▶ _Required work_:
Where does the string "Before" appear in the material? Copy each line that holds it.

▶ _Study material_:
-------

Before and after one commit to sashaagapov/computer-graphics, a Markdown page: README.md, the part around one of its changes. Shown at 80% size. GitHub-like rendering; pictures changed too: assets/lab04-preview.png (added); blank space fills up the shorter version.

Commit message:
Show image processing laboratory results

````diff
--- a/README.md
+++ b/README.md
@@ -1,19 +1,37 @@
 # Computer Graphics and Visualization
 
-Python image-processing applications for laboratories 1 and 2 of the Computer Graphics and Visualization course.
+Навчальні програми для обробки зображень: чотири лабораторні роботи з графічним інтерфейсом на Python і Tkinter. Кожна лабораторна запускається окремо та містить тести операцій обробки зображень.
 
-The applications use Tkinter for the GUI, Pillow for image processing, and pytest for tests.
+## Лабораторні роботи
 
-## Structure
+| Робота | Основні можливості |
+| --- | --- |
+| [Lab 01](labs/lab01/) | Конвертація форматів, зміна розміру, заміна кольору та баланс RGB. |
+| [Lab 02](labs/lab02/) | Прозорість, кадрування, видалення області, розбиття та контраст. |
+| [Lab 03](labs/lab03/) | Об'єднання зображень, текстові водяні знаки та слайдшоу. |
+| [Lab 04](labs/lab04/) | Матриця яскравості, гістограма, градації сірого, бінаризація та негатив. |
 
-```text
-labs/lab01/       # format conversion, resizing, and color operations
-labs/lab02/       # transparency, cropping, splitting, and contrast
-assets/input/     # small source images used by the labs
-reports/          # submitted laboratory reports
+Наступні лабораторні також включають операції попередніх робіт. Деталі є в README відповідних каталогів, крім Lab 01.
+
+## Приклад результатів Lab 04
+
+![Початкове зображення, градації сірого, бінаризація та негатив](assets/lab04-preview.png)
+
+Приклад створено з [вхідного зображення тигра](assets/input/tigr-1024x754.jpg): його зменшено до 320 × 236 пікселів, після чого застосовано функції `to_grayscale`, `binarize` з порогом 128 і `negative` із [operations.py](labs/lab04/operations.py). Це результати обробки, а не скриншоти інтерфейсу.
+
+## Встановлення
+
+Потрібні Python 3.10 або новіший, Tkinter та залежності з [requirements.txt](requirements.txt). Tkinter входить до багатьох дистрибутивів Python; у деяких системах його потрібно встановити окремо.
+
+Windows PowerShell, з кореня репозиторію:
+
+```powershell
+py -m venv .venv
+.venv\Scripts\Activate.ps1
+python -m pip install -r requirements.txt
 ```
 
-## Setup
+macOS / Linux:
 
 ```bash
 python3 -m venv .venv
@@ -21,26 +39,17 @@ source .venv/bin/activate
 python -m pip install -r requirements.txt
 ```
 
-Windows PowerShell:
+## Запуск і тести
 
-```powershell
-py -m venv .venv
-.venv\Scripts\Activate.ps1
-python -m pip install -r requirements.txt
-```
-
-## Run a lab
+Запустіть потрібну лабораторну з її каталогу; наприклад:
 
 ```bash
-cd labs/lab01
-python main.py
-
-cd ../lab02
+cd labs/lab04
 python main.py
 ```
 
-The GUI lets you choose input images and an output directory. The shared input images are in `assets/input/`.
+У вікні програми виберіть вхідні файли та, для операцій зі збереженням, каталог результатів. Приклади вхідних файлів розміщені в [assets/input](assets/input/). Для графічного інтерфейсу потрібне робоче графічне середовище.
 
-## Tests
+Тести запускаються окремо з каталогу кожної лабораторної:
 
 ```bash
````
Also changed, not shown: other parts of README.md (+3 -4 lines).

-------

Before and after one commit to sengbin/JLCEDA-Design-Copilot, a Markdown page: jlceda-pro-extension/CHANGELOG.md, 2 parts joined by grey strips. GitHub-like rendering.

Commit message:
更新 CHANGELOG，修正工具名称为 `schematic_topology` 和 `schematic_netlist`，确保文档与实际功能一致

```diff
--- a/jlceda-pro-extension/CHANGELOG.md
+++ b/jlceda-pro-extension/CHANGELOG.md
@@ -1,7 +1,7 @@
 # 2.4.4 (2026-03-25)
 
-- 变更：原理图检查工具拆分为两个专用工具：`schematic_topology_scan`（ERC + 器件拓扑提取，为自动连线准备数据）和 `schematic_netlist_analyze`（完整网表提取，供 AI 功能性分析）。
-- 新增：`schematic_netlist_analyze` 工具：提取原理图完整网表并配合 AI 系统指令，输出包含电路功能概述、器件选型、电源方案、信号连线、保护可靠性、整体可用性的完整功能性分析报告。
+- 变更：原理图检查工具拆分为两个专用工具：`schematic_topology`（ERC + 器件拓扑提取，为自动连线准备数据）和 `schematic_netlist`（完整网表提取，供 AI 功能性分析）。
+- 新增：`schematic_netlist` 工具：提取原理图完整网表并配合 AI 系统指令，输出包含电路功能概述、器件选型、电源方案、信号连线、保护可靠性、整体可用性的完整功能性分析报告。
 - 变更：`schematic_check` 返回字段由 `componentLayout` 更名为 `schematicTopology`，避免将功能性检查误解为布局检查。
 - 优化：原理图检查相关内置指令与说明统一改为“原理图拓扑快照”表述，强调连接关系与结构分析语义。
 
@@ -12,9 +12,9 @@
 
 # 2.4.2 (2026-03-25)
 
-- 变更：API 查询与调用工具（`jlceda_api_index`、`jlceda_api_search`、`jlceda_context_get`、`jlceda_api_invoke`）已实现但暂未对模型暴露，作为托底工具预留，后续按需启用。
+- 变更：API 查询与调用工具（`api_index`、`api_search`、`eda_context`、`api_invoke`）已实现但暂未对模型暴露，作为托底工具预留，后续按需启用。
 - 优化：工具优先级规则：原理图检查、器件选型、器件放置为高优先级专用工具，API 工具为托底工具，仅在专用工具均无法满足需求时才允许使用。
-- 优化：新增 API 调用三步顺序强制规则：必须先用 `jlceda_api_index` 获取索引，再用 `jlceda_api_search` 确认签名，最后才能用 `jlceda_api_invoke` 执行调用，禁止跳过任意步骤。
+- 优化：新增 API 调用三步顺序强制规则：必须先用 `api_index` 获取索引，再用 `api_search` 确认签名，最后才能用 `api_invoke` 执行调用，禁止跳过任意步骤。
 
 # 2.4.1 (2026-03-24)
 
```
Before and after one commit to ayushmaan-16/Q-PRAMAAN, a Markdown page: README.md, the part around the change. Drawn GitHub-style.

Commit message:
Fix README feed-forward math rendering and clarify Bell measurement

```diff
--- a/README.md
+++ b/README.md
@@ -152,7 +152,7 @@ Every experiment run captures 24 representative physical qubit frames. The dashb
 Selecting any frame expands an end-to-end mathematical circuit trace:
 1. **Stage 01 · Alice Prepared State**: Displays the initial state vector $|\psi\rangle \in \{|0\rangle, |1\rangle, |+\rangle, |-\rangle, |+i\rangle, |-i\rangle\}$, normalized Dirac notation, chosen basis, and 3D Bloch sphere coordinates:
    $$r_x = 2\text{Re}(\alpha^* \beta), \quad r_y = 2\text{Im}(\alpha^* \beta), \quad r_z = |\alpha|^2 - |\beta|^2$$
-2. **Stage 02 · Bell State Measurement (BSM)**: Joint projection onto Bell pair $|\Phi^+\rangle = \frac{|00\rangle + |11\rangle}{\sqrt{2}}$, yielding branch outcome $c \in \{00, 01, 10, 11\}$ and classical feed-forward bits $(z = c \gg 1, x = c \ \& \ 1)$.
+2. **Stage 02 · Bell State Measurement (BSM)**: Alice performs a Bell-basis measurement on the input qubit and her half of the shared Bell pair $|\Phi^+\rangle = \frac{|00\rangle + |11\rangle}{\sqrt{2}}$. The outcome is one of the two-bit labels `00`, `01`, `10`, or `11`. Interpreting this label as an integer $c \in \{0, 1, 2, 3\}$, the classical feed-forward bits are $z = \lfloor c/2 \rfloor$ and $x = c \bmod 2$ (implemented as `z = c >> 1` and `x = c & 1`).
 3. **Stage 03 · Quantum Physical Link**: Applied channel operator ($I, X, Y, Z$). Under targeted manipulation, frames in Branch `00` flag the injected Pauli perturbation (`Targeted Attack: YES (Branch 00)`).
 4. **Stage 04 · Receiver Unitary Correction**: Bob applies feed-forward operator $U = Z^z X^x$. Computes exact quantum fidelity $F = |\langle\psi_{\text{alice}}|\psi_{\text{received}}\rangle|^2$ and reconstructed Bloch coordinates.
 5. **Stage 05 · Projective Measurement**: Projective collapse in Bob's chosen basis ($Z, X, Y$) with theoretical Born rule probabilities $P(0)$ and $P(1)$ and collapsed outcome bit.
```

-------

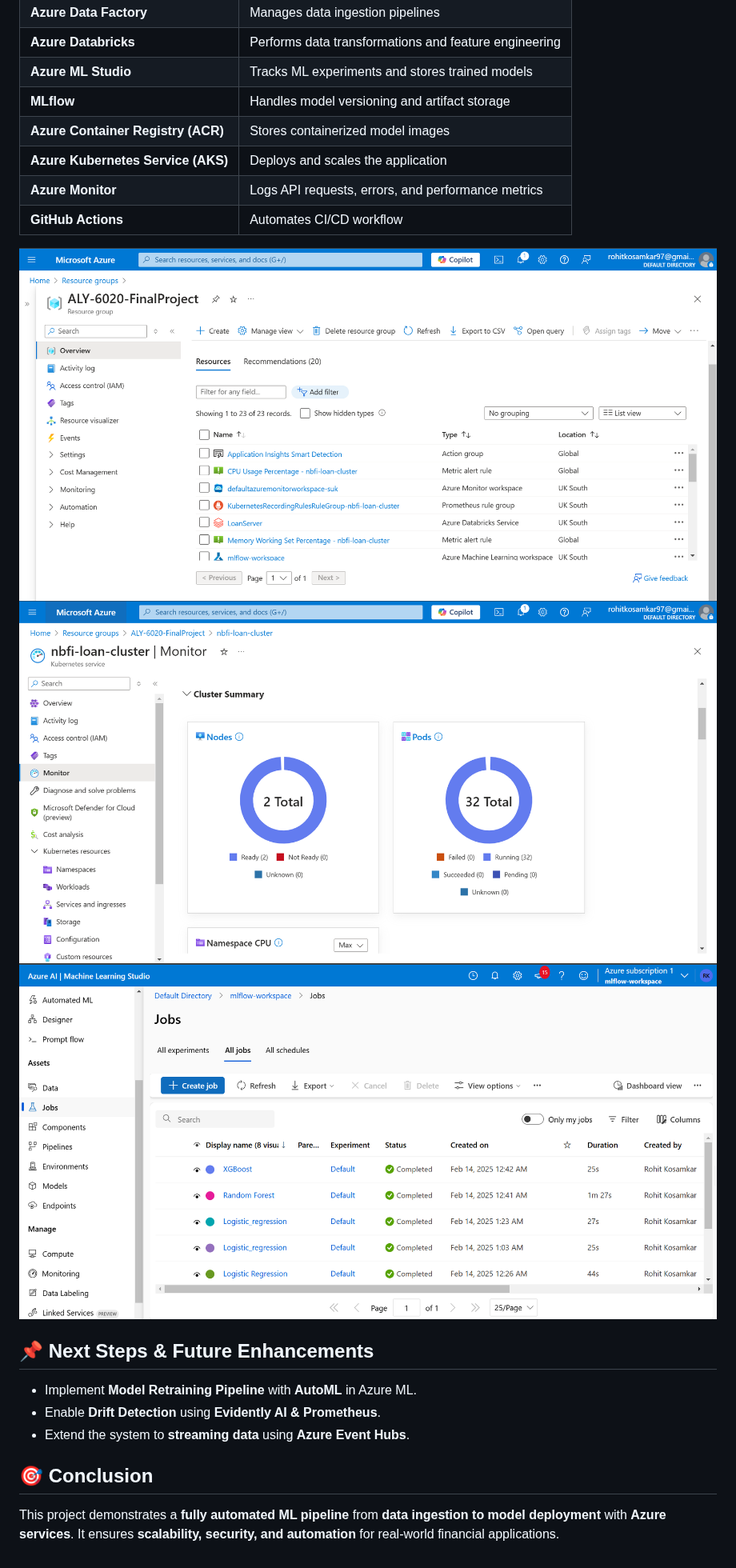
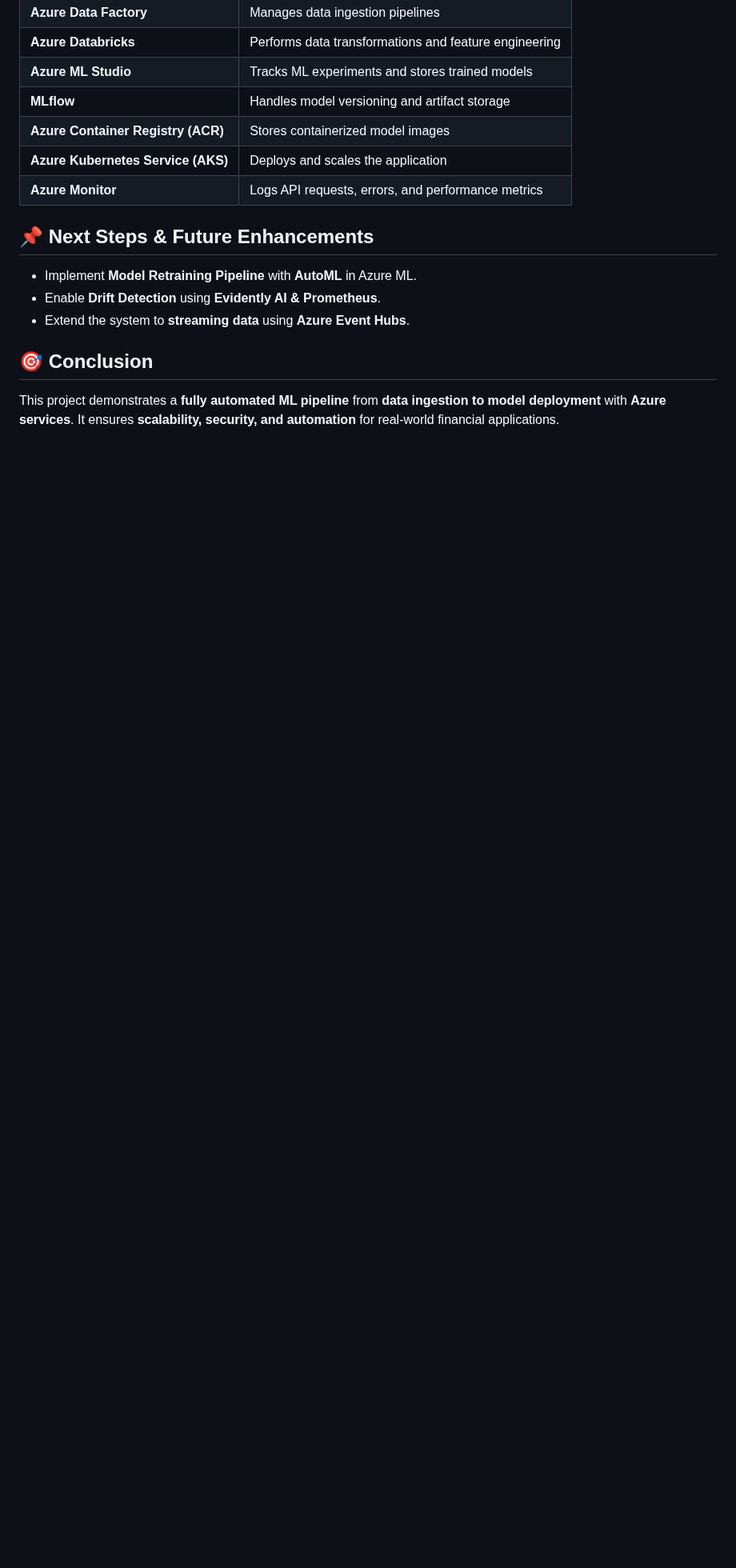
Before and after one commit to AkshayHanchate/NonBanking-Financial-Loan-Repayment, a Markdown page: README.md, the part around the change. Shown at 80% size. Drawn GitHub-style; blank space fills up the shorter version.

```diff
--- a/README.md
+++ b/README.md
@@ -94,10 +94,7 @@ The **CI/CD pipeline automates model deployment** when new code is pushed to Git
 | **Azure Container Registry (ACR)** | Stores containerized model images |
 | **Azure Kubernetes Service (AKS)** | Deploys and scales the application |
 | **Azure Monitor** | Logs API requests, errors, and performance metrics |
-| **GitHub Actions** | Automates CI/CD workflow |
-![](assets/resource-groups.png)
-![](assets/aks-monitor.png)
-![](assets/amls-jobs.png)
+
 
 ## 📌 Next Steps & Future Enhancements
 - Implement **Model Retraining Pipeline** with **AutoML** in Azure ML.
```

-------

▶ _Result for this task_:
Before and after one commit to sashaagapov/computer-graphics, a Markdown page: README.md, the part around one of its changes. Shown at 80% size. GitHub-like rendering; pictures changed too: assets/lab04-preview.png (added); blank space fills up the shorter version.
Before and after one commit to sengbin/JLCEDA-Design-Copilot, a Markdown page: jlceda-pro-extension/CHANGELOG.md, 2 parts joined by grey strips. GitHub-like rendering.
Before and after one commit to ayushmaan-16/Q-PRAMAAN, a Markdown page: README.md, the part around the change. Drawn GitHub-style.
Before and after one commit to AkshayHanchate/NonBanking-Financial-Loan-Repayment, a Markdown page: README.md, the part around the change. Shown at 80% size. Drawn GitHub-style; blank space fills up the shorter version.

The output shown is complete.